برنامه ریزی منابع سازمانی(ERP) دوم : دخالت، منافع و موانع به اشتراک گذاری اطلاعات مشترک
|کد مقاله||سال انتشار||مقاله انگلیسی||ترجمه فارسی||تعداد کلمات|
|1154||2008||24 صفحه PDF||سفارش دهید||1 کلمه|
Publisher : Elsevier - Science Direct (الزویر - ساینس دایرکت)
Journal : International Journal of Production Economics, Volume 113, Issue 1, May 2008, Pages 245–268
(ERP) II is a way of managing information and designing work processes to facilitate all of this. In sounding as profound as the concept does, it also raises a number of questions. This research seeks to establish a set of clear business benefits and impediments, hindrances to success. It initially builds this set through an extension of pertinent literature on ERP (as ERP is retained at the heart of ERP II) and through logical deduction (cause and effect) of the current (anecdotal) literature on ERP II. It then tests these sets, through an online survey, with select industry experts on ERP who are anticipated to be amongst the first to move to ERP II. The survey also gives these respondents an opportunity to add their ‘free’ thoughts to construct the ERP II involvement further. Part of this research also deals in formalising the collaborative structures suitable for ERP II. The research finds that most existing benefits/impediments of ERP can still be carried forward besides ‘new’ ones built through logical deduction. The research further finds a number of future research objectives that spawn from the respondents’ concerns. Finally, it identifies three collaborative structures suitable to aid information exchange in a real-time collaborative scenario, namely joint ventures, networks and Japanese-style ‘purchasing partnership’.
Microsoft and IBM, two of the world's best-known software companies, run most of their business on software neither of them makes, the SAP (AG) R/3 ERP package (O’Leary, 2000). Amongst the most complete current definitions of enterprise resource planning (ERP) (of the many floating around) is as stated by Wallace and Kremzar (2001): An enterprise-wide set of management tools that balances demand and supply, containing the ability to link customers and suppliers into a complete supply chain, employing proven business processes for decision making, and providing high degrees of cross-functional integration among sales, marketing, manufacturing, operations, logistics, purchasing, finance, new product development, and human resources, thereby enabling people to run their business with high levels of customer service and productivity, and simultaneously lower costs and inventories; and providing the foundation for effective e-commerce. (p. 5) This proposition could be further summarised as—ERP is a set of internal (‘enterprise-wide’) tools that facilitate better management and integration of production and other back office operations within the enterprise. These tools further provide means for effective interfacing of the aforesaid ‘better managed internal activities’ with front office jobs such as customer/supplier relationship management.
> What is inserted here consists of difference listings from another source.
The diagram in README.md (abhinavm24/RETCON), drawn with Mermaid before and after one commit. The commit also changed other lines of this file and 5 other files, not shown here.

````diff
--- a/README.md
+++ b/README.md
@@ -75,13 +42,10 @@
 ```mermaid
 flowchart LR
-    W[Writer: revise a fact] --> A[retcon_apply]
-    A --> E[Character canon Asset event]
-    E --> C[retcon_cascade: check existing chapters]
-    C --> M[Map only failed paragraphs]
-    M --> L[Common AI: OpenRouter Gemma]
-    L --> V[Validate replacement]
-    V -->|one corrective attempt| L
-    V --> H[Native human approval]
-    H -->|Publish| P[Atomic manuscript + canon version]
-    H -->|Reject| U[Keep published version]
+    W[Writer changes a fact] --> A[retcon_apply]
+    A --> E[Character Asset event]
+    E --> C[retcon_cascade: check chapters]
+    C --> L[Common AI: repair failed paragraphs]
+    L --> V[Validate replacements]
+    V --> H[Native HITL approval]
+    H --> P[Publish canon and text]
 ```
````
This interfacing in turn assists the enterprise to open its doors for online commerce.
نتیجه گیری انگلیسی
The Gartner Research Group (GRG) (Zrimsek, 2003) credited with ‘inventing’ the extra-enterprise notion of ERP II proposes vast changes in how a firm is likely to perceive itself in the future. Essentially, they suggest that if a firm, at the basic degree of abstraction, feels that it is a provider of goods and services then it needs to revise this thinking somewhat. It needs to understand that the supply-chain in totality is that provider of goods and services but more importantly it is the creator of customer experience. They further suggest that the future will see a firm being increasingly core-competence driven with increasing divestment of non-core activities. This would lead to a heightened supply-chain, with a multitude of firms ‘completing’ the competence to provide the aforementioned goods and services. They further propose that in this heightened environment of business distribution, the core drivers for advantage would be a heightened customer experience and product/service improvement (Zrimsek, 2003; GRG, 2000). In this light, the GRG proposes an information system policy that not only improves the operational and strategic capabilities of the firm but also improves the ability of the supply-chain to deliver faster and better. The former is done with the aid of intra-firm tools such as ERP, performance management, lifecycle management, knowledge management and so on. The latter is carried out with the aid of ‘external’ tools as SCM and supplier/customer relationship management, and through initiatives that promote Internet-based collaborative commerce. This would facilitate the entire supply-chain in opening its proverbial doors not only amongst its own members but ultimately to the end consumers as well. Two ends have always to be kept in mind while strategizing—to innovate whilst keeping the costs down and the customer experience high. This information improvement, exchange and consolidation policy, under the core-competence-based outlook of the firm as an extended enterprise, a performance-based enterprise and a real-time enterprise, is what the GRG proposes under the ERP II umbrella (Wheller, 2004; Zrimsek, 2003 and Zrimsek, 2002).